__Exercise__
Say how many lines in the data hold "amount". Nothing else belongs in the answer.

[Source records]
☆ ☆ ☆ ☆ ☆

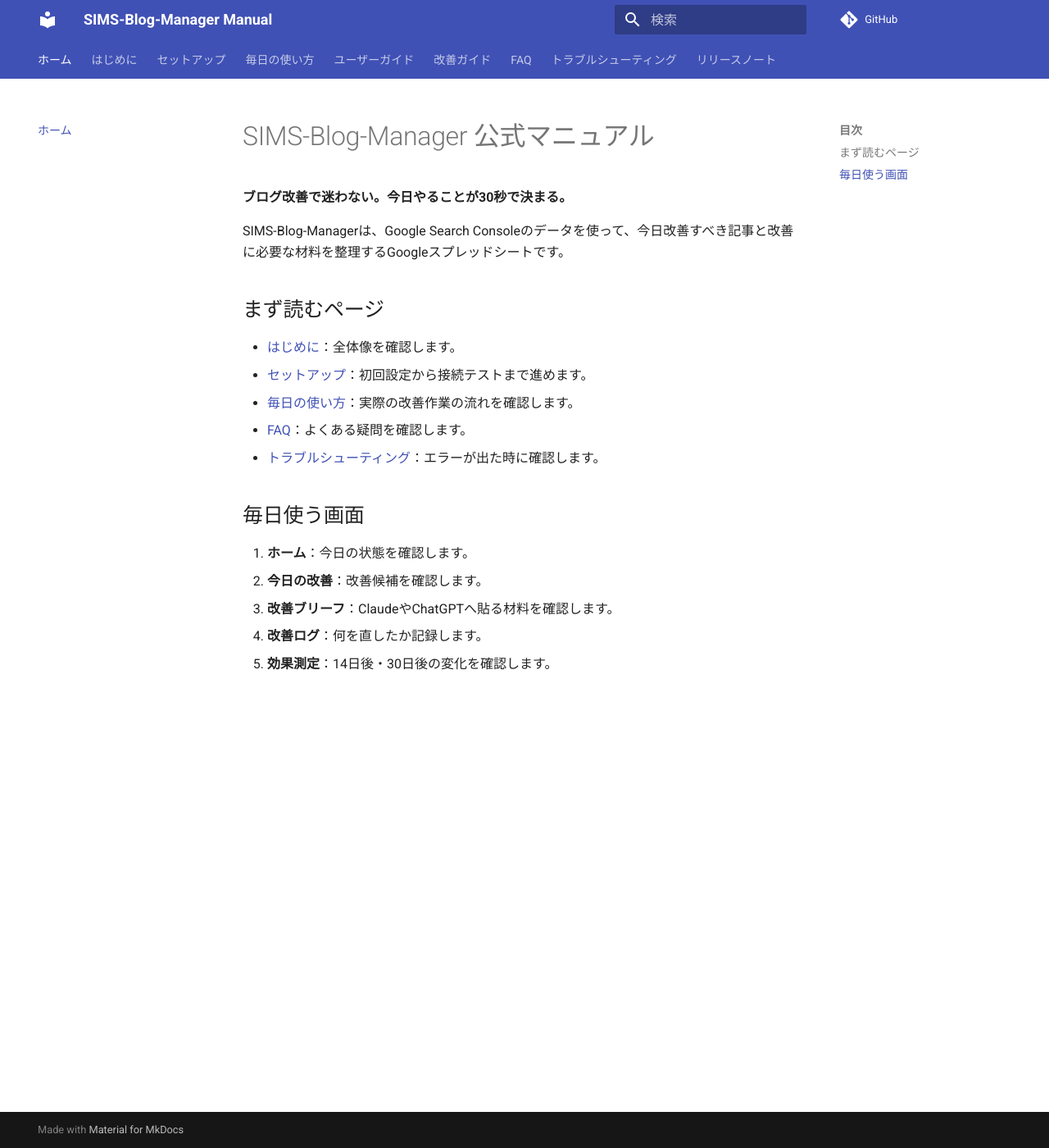
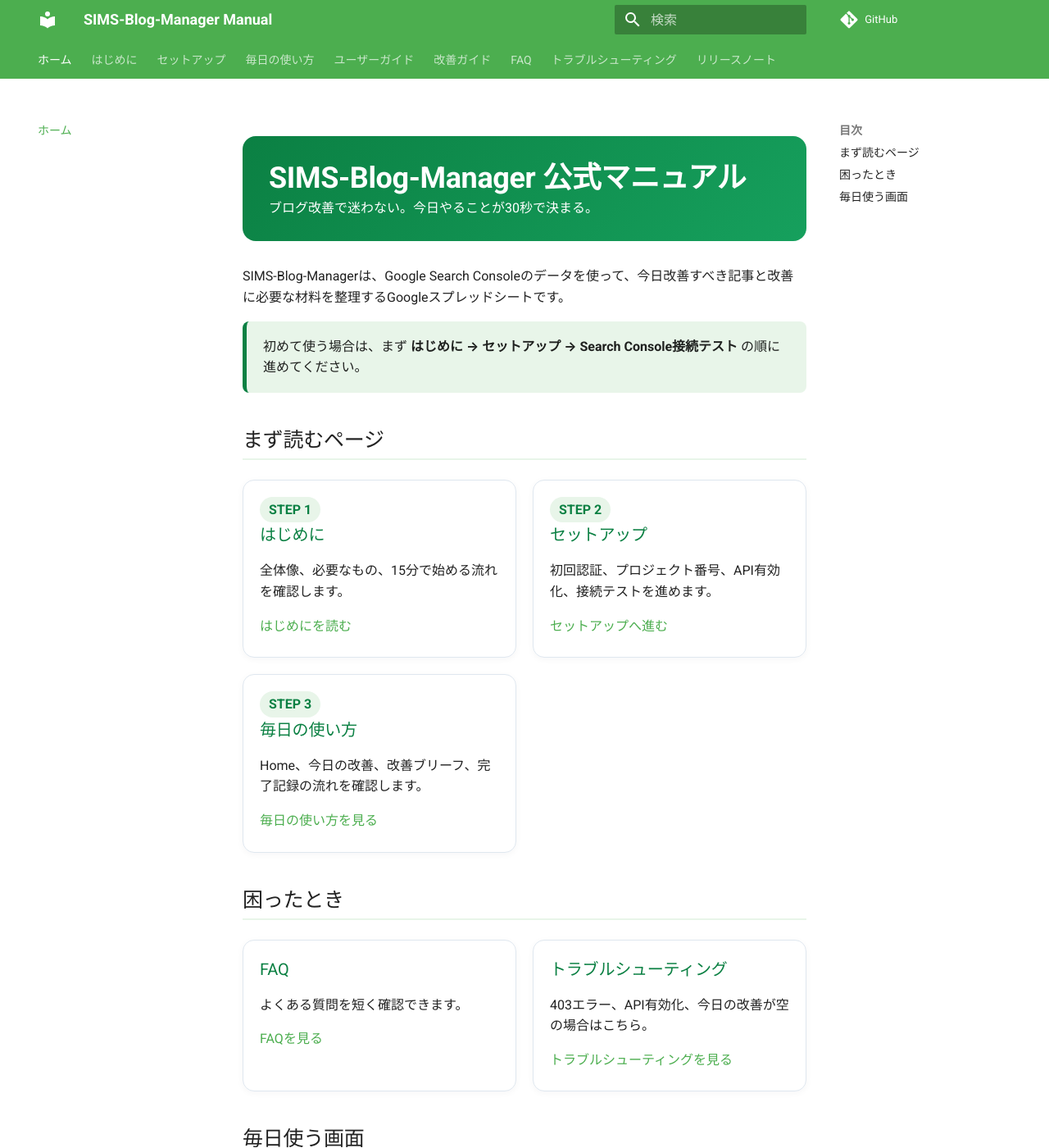
Before and after one commit to simstools55-ops/SIMS-Blog-Manager, an MkDocs documentation site: the page built from docs/index.md, in a window 1280 px wide and 1400 px high. Shown: the whole window at 82% size. Built offline with MkDocs 1.6.1 and Material for MkDocs 9.7.7, drawn with Linux system fonts in a browser that asks for light colours; comment, search, counter and statistics services are not loaded; some of the changed text lies outside the part shown.

```diff
--- /dev/null
+++ b/docs/assets/stylesheets/extra.css
@@ -0,0 +1,16 @@
+
+:root { --sbm-green:#0b8043; --sbm-light:#e8f5e9; --sbm-blue:#eaf2ff; --sbm-yellow:#fff8e1; }
+.md-typeset h1 { font-weight: 800; color: var(--sbm-green); }
+.md-typeset h2 { margin-top: 2rem; border-bottom: 2px solid var(--sbm-light); padding-bottom: .25rem; }
+.sbm-hero { padding: 1.4rem 1.6rem; border-radius: 16px; background: linear-gradient(135deg,#0b8043,#16a05d); color:#fff; margin: 1rem 0 1.5rem; }
+.sbm-hero h1, .sbm-hero p { color:#fff; margin:0; }
+.sbm-hero h1 { font-size:1.8rem; }
+.sbm-grid { display:grid; grid-template-columns: repeat(auto-fit,minmax(240px,1fr)); gap: 1rem; margin: 1.2rem 0; }
+.sbm-card { border:1px solid #dfe7ef; border-radius:14px; padding:1rem; background:#fff; box-shadow:0 2px 8px rgba(15,23,42,.04); }
+.sbm-card h3 { margin-top:0; color:var(--sbm-green); }
+.sbm-card p { margin-bottom:.25rem; }
+.sbm-badge { display:inline-block; padding:.15rem .55rem; border-radius:999px; background:var(--sbm-light); color:var(--sbm-green); font-weight:700; font-size:.8rem; }
+.sbm-important { border-left: 5px solid var(--sbm-green); background: var(--sbm-light); padding: .9rem 1rem; border-radius: 8px; }
+.sbm-warning { border-left: 5px solid #fbbc04; background: var(--sbm-yellow); padding: .9rem 1rem; border-radius: 8px; }
+.md-typeset table:not([class]) { font-size: .92rem; }
+.md-typeset table:not([class]) th { background:#eef6f0; }
--- a/docs/index.md
+++ b/docs/index.md
@@ -1,21 +1,58 @@
-# SIMS-Blog-Manager 公式マニュアル
-
-**ブログ改善で迷わない。今日やることが30秒で決まる。**
+<div class="sbm-hero">
+  <h1>SIMS-Blog-Manager 公式マニュアル</h1>
+  <p>ブログ改善で迷わない。今日やることが30秒で決まる。</p>
+</div>
 
 SIMS-Blog-Managerは、Google Search Consoleのデータを使って、今日改善すべき記事と改善に必要な材料を整理するGoogleスプレッドシートです。
 
+<div class="sbm-important">
+初めて使う場合は、まず <strong>はじめに → セットアップ → Search Console接続テスト</strong> の順に進めてください。
+</div>
+
 ## まず読むページ
 
-- [はじめに](getting-started/)：全体像を確認します。
-- [セットアップ](setup/)：初回設定から接続テストまで進めます。
-- [毎日の使い方](daily-workflow/)：実際の改善作業の流れを確認します。
-- [FAQ](faq/)：よくある疑問を確認します。
-- [トラブルシューティング](troubleshooting/)：エラーが出た時に確認します。
+<div class="sbm-grid">
+  <div class="sbm-card">
+    <span class="sbm-badge">STEP 1</span>
+    <h3>はじめに</h3>
+    <p>全体像、必要なもの、15分で始める流れを確認します。</p>
+    <p><a href="getting-started/">はじめにを読む</a></p>
+  </div>
+  <div class="sbm-card">
+    <span class="sbm-badge">STEP 2</span>
+    <h3>セットアップ</h3>
+    <p>初回認証、プロジェクト番号、API有効化、接続テストを進めます。</p>
+    <p><a href="setup/">セットアップへ進む</a></p>
+  </div>
+  <div class="sbm-card">
+    <span class="sbm-badge">STEP 3</span>
+    <h3>毎日の使い方</h3>
+    <p>Home、今日の改善、改善ブリーフ、完了記録の流れを確認します。</p>
+    <p><a href="daily-workflow/">毎日の使い方を見る</a></p>
+  </div>
+</div>
+
+## 困ったとき
+
+<div class="sbm-grid">
+  <div class="sbm-card">
+    <h3>FAQ</h3>
+    <p>よくある質問を短く確認できます。</p>
+    <p><a href="faq/">FAQを見る</a></p>
+  </div>
+  <div class="sbm-card">
+    <h3>トラブルシューティング</h3>
+    <p>403エラー、API有効化、今日の改善が空の場合はこちら。</p>
+    <p><a href="troubleshooting/">トラブルシューティングを見る</a></p>
+  </div>
+</div>
 
 ## 毎日使う画面
 
-1. **ホーム**：今日の状態を確認します。
-2. **今日の改善**：改善候補を確認します。
-3. **改善ブリーフ**：ClaudeやChatGPTへ貼る材料を確認します。
-4. **改善ログ**：何を直したか記録します。
-5. **効果測定**：14日後・30日後の変化を確認します。
+| 画面 | 役割 |
+|---|---|
+| ホーム | 今日の状態と次にやることを確認します。 |
+| 今日の改善 | 改善候補を確認します。通常は上位5件で十分です。 |
+| 改善ブリーフ | ClaudeやChatGPTへ貼る改善材料を確認します。 |
+| 改善ログ | 何を直したか記録します。 |
+| 効果測定 | 改善後の順位・CTR・クリック変化を確認します。 |
--- a/docs/user-guide/effectiveness.md
+++ b/docs/user-guide/effectiveness.md
@@ -1,20 +1,25 @@
 # 効果測定
 
-RCテスト中は、14日・30日を待たずに、改善後7日間を毎日確認できます。
+効果測定では、改善前と改善後の変化を確認します。
 
-## 見る場所
+## 測定タイミング
 
-- 効果測定：最新の結果を一覧で確認
-- 測定履歴：改善後1日目から7日目までの記録を確認
+- 14日後
+- 30日後
 
-## 判定の見方
+## 確認する指標
 
-- 改善傾向：順位、CTR、クリックのいずれかが良くなっています。
-- 様子見：大きな変化はまだありません。
-- 要確認：悪化傾向があるため、再確認します。
-- 成功：7日経過後に改善が確認できた状態です。
-- 要再改善：7日経過後に改善が見られない状態です。
+- 平均順位
+- CTR
+- クリック数
+- 表示回数
 
-## テスト終了後
+## 判定
 
-正式運用では14日・30日の測定へ戻す予定です。
+- 🟢 成功：順位・CTR・クリックのいずれかが改善
+- 🟡 横ばい：大きな変化なし
+- 🔴 要再改善：改善効果が弱い
+
+## 注意
+
+Search Consoleのデータには反映遅れがあります。改善直後の数字だけで判断せず、14日・30日の区切りで確認してください。
--- a/mkdocs.yml
+++ b/mkdocs.yml
@@ -2,9 +2,14 @@ site_name: SIMS-Blog-Manager Manual
 site_description: Google Search Consoleを使い、今日改善すべき記事を30秒で決めるブログ改善マネージャー
 site_url: https://simstools55-ops.github.io/SIMS-Blog-Manager/
 repo_url: https://github.com/simstools55-ops/SIMS-Blog-Manager
+
 theme:
   name: material
   language: ja
+  palette:
+    - scheme: default
+      primary: green
+      accent: green
   features:
     - navigation.tabs
     - navigation.sections
@@ -12,6 +17,10 @@ theme:
     - search.highlight
     - search.suggest
     - content.code.copy
+
+extra_css:
+  - assets/stylesheets/extra.css
+
 markdown_extensions:
   - admonition
   - toc:
@@ -19,11 +28,13 @@ markdown_extensions:
   - tables
   - pymdownx.details
   - pymdownx.superfences
+
 nav:
   - ホーム: index.md
   - はじめに: getting-started/index.md
   - セットアップ:
       - 全体の流れ: setup/index.md
+      - 初期設定: setup/initial-setup.md
       - 初回認証: setup/authorization.md
       - プロジェクト番号確認: setup/project-number.md
       - Google Cloud API有効化: setup/google-cloud-api.md
--- /dev/null
+++ b/requirements.txt
@@ -0,0 +1 @@
+mkdocs-material
```
Also changed, not shown: CHANGELOG.md (+6 -14 lines), HOW_TO_PUBLISH.md (+22 -25 lines), README.md (+14 -29 lines), 1 other file.
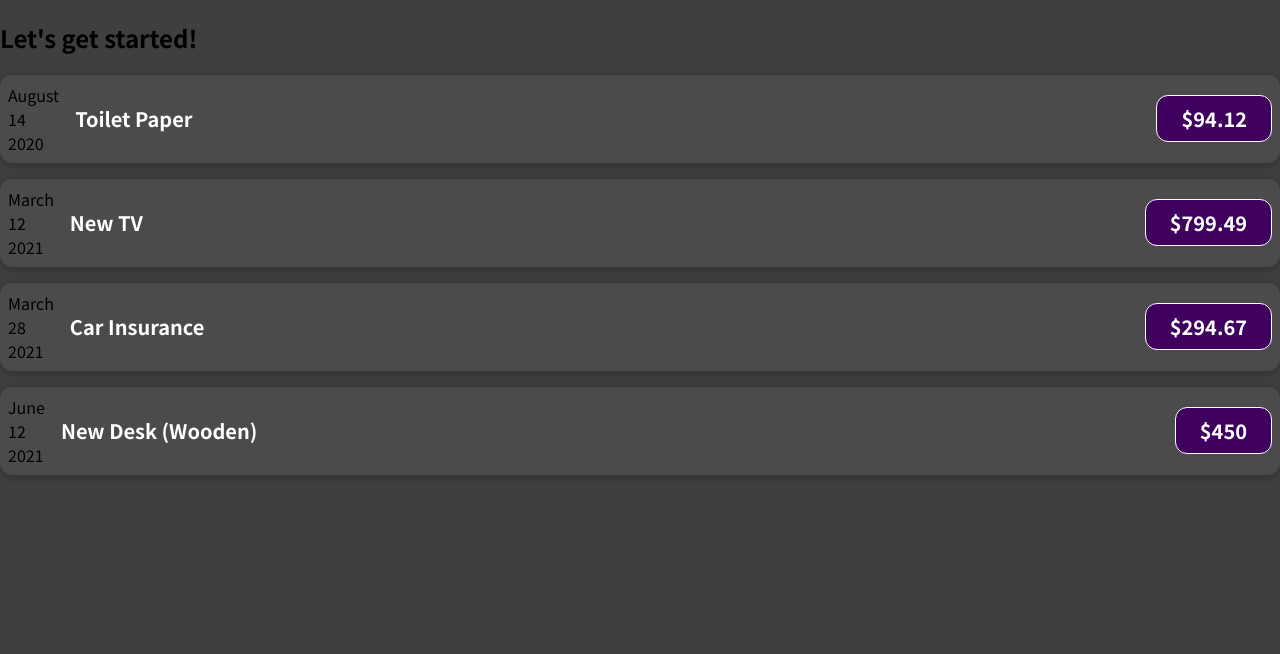
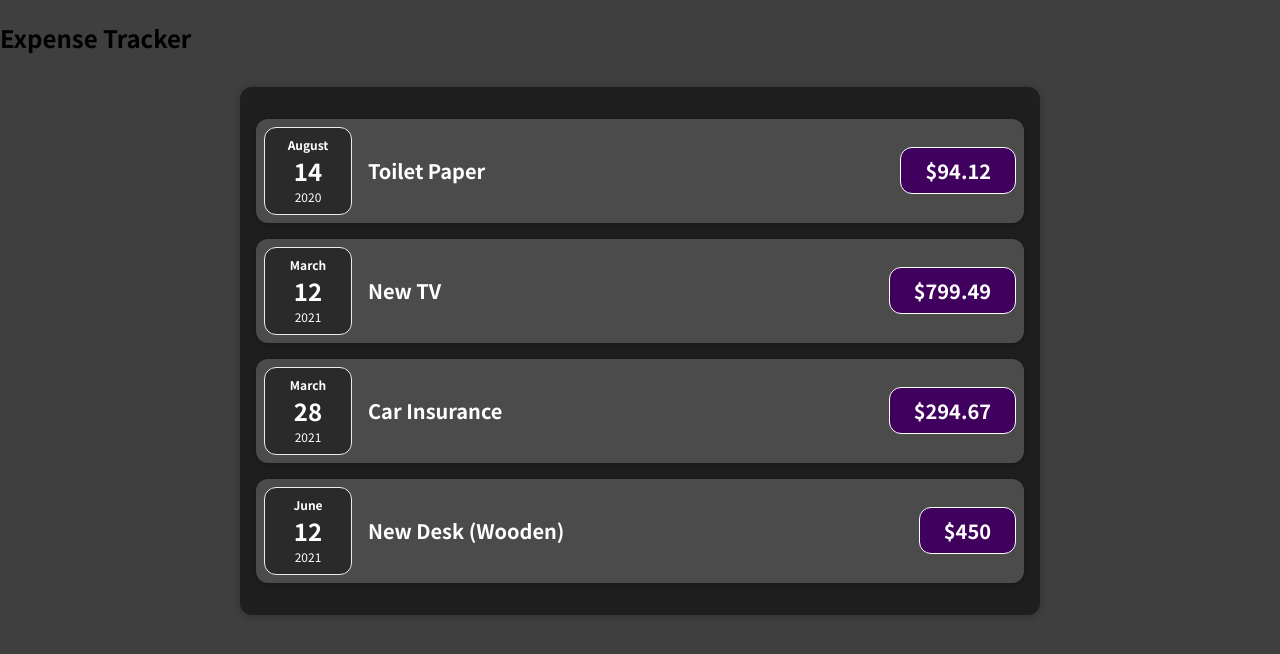
Before and after one commit to surajgopal85/react_fundamentals, a React (Create React App) app: page / in a window 1280 px wide. Shown: the top 654 px of the page. Built offline with nearby package versions, Linux system fonts and the light colour scheme.

Commit message:
added ExpenseDate, Expenses components & styling --- refactored into multiple components

```diff
--- a/src/App.jsx
+++ b/src/App.jsx
@@ -1,4 +1,4 @@
-import ExpenseItem from "./components/ExpenseItem";
+import Expenses from "./components/Expenses";
 
 const App = () => {
   const expenses = [
@@ -27,23 +27,8 @@
   ];
   return (
     <div>
-      <h2>Let's get started!</h2>
-      <ExpenseItem
-      title={expenses[0].title}
-      amount={expenses[0].amount}
-      date={expenses[0].date}/>
-      <ExpenseItem
-      title={expenses[1].title}
-      amount={expenses[1].amount}
-      date={expenses[1].date}/>
-      <ExpenseItem
-      title={expenses[2].title}
-      amount={expenses[2].amount}
-      date={expenses[2].date}/>
-      <ExpenseItem
-      title={expenses[3].title}
-      amount={expenses[3].amount}
-      date={expenses[3].date}/>
+      <h2>Expense Tracker</h2>
+      <Expenses items={expenses} />
     </div>
   );
 };
--- /dev/null
+++ b/src/components/ExpenseDate.jsx
@@ -0,0 +1,17 @@
+import React from 'react';
+import '../styles/ExpenseDate.css';
+const ExpenseDate = (props) => {
+  const month = props.date.toLocaleString('en-US', { month: 'long'});
+  const day = props.date.toLocaleString('en-US', { day: '2-digit'});
+  const year = props.date.getFullYear();
+
+  return (
+    <div className='expense-date'>
+        <div className='expense-date__month'>{month}</div>
+        <div className='expense-date__day'>{day}</div>
+        <div className='expense-date__year'>{year}</div>
+    </div>
+  );
+}
+
+export default ExpenseDate;
--- a/src/components/ExpenseItem.jsx
+++ b/src/components/ExpenseItem.jsx
@@ -1,18 +1,12 @@
 import React from "react";
 import '../styles/ExpenseItem.css'
+import ExpenseDate from "./ExpenseDate";
 
 const ExpenseItem = (props) => {
-  const month = props.date.toLocaleString('en-US', { month: 'long'});
-  const day = props.date.toLocaleString('en-US', { day: '2-digit'});
-  const year = props.date.getFullYear();
 
   return (
     <div className="expense-item">
-      <div>
-        <div>{month}</div>
-        <div>{day}</div>
-        <div>{year}</div>
-      </div>
+      <ExpenseDate date={props.date}/>
       <div className="expense-item__description">
         <h2>{props.title}</h2>
         <div className="expense-item__price">${props.amount}</div>
--- /dev/null
+++ b/src/components/Expenses.jsx
@@ -0,0 +1,28 @@
+import React from 'react';
+import ExpenseItem from './ExpenseItem';
+import '../styles/Expenses.css';
+
+const Expenses = (props) => {
+  return (
+    <div className='expenses'>
+      <ExpenseItem
+      title={props.items[0].title}
+      amount={props.items[0].amount}
+      date={props.items[0].date}/>
+      <ExpenseItem
+      title={props.items[1].title}
+      amount={props.items[1].amount}
+      date={props.items[1].date}/>
+      <ExpenseItem
+      title={props.items[2].title}
+      amount={props.items[2].amount}
+      date={props.items[2].date}/>
+      <ExpenseItem
+      title={props.items[3].title}
+      amount={props.items[3].amount}
+      date={props.items[3].date}/>
+    </div>
+  )
+}
+
+export default Expenses;
--- /dev/null
+++ b/src/styles/ExpenseDate.css
@@ -0,0 +1,26 @@
+.expense-date {
+  display: flex;
+  flex-direction: column;
+  width: 5.5rem;
+  height: 5.5rem;
+  border: 1px solid #ececec;
+  background-color: #2a2a2a;
+  color: white;
+  border-radius: 12px;
+  align-items: center;
+  justify-content: center;
+}
+
+.expense-date__month {
+  font-size: 0.75rem;
+  font-weight: bold;
+}
+
+.expense-date__year {
+  font-size: 0.75rem;
+}
+
+.expense-date__day {
+  font-size: 1.5rem;
+  font-weight: bold;
+}
--- /dev/null
+++ b/src/styles/Expenses.css
@@ -0,0 +1,9 @@
+.expenses {
+  padding: 1rem;
+  background-color: rgb(31, 31, 31);
+  margin: 2rem auto;
+  width: 50rem;
+  max-width: 95%;
+  border-radius: 12px;
+  box-shadow: 0 1px 8px rgba(0, 0, 0, 0.25);
+}
```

☆ ☆ ☆ ☆ ☆

__Result for this exercise__
9